Your objective | In the listing below, identify each line with the word "children" and return those lines.

Dataset records |
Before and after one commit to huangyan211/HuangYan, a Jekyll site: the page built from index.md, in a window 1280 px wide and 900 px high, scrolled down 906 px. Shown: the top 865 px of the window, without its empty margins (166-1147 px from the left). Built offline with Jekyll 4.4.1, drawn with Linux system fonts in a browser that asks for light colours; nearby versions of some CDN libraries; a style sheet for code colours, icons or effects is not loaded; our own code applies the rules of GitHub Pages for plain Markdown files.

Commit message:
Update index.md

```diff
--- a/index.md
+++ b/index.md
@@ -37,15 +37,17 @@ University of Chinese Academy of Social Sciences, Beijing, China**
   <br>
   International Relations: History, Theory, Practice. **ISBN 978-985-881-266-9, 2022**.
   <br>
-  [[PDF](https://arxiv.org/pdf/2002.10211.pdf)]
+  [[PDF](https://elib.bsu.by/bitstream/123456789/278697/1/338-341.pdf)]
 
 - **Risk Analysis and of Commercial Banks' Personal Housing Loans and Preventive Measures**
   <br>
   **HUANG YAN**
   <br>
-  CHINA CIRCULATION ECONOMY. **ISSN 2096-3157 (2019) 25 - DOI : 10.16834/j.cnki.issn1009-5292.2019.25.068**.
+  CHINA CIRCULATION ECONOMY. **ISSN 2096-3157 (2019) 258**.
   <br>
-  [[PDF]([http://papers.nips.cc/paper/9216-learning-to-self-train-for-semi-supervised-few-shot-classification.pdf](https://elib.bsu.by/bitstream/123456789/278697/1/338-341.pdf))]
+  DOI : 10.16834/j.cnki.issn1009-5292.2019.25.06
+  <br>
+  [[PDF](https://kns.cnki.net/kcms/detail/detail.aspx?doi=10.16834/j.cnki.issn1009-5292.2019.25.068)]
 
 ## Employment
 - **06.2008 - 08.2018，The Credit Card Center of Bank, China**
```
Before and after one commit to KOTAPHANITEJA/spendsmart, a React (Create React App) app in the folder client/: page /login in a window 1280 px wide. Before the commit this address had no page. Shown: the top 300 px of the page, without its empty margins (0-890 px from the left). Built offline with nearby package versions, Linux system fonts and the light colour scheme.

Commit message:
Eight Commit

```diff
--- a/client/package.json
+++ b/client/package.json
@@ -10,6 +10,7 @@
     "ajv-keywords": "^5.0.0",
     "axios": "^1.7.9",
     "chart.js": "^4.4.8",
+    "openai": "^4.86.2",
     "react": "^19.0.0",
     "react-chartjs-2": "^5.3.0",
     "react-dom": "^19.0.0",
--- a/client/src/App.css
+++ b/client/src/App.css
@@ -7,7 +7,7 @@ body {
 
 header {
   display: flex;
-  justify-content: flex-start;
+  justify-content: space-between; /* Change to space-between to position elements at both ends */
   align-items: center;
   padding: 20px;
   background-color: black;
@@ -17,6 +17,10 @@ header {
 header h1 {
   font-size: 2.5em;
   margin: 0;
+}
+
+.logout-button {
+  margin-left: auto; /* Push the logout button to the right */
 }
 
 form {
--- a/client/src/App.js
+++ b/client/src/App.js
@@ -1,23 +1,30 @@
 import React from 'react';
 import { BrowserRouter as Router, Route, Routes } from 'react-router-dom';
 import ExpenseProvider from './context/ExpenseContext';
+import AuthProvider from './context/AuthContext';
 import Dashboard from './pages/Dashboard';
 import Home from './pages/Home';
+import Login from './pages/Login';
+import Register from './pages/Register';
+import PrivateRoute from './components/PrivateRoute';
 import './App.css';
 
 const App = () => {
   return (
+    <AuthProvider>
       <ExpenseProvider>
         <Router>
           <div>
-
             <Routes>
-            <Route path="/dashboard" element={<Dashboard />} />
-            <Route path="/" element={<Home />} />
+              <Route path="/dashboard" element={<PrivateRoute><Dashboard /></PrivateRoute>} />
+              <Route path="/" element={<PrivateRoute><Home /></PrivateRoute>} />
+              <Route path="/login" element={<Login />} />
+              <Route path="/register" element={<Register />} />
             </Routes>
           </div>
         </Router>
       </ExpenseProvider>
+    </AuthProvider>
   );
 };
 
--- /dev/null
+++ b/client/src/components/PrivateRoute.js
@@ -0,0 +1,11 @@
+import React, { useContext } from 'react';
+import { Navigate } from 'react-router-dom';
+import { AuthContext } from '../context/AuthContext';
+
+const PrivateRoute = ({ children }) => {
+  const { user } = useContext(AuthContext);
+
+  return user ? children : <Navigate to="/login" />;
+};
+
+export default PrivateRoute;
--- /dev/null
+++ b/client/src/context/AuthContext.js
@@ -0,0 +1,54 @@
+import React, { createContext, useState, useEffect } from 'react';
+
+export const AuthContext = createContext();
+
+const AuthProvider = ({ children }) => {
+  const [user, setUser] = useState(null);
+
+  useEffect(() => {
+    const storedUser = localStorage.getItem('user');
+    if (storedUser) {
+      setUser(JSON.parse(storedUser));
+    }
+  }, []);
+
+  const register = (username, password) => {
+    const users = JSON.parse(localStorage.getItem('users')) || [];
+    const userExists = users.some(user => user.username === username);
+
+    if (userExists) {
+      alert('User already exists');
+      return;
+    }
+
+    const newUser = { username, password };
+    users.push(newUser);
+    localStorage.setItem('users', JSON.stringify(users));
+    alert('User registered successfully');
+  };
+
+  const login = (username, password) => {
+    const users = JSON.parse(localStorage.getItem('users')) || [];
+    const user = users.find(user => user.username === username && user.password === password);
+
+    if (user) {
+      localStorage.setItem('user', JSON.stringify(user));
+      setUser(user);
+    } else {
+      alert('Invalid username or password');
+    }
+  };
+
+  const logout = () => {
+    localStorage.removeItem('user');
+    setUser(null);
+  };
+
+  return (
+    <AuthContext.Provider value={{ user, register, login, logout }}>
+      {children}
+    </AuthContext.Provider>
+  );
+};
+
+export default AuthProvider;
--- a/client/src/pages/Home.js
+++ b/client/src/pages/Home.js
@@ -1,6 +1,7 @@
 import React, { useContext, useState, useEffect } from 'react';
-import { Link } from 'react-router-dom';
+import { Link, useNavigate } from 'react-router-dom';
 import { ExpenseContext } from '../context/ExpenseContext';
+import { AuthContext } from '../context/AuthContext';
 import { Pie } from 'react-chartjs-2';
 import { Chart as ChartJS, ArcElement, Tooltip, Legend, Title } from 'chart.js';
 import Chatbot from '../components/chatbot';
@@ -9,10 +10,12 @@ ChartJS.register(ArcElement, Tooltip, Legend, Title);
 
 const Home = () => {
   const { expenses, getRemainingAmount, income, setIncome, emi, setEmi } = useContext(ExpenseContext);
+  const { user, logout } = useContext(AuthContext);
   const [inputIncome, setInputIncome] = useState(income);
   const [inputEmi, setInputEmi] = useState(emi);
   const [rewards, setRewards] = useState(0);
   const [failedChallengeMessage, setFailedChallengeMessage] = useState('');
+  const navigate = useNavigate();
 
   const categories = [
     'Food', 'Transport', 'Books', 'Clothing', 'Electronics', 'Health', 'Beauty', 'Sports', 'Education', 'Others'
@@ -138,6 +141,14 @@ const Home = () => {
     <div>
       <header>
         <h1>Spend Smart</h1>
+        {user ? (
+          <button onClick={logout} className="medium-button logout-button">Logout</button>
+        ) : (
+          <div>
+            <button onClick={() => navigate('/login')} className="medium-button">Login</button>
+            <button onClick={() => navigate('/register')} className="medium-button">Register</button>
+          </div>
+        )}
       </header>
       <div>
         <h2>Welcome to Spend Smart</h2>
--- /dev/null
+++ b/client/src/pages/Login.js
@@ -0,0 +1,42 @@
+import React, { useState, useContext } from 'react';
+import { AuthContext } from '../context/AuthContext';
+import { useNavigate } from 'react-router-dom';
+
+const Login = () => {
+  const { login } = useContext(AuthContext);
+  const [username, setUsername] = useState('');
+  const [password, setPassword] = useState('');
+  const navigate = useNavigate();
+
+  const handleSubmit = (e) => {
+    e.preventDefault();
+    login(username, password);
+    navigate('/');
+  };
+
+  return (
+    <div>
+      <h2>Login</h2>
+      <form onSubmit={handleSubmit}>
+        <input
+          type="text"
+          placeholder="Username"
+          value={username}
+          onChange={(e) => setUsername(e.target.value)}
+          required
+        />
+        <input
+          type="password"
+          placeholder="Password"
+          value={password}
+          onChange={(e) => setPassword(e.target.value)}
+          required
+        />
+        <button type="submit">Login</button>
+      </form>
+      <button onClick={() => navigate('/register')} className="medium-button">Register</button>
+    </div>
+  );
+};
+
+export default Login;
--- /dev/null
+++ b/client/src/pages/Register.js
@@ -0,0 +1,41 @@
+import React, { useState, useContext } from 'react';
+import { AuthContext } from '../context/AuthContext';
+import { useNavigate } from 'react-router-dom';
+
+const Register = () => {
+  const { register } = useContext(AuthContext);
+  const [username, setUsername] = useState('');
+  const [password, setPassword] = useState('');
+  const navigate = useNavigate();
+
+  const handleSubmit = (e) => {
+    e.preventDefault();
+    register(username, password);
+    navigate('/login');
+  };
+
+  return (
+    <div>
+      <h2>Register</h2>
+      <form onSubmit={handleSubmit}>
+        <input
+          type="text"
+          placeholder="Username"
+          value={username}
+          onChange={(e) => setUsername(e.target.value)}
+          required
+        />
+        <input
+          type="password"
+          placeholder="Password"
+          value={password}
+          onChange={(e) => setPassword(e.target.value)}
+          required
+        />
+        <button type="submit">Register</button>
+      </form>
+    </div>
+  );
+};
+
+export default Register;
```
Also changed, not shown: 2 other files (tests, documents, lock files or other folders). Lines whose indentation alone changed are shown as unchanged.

Completed task |
+const PrivateRoute = ({ children }) => {
+  return user ? children : <Navigate to="/login" />;
+const AuthProvider = ({ children }) => {
+      {children}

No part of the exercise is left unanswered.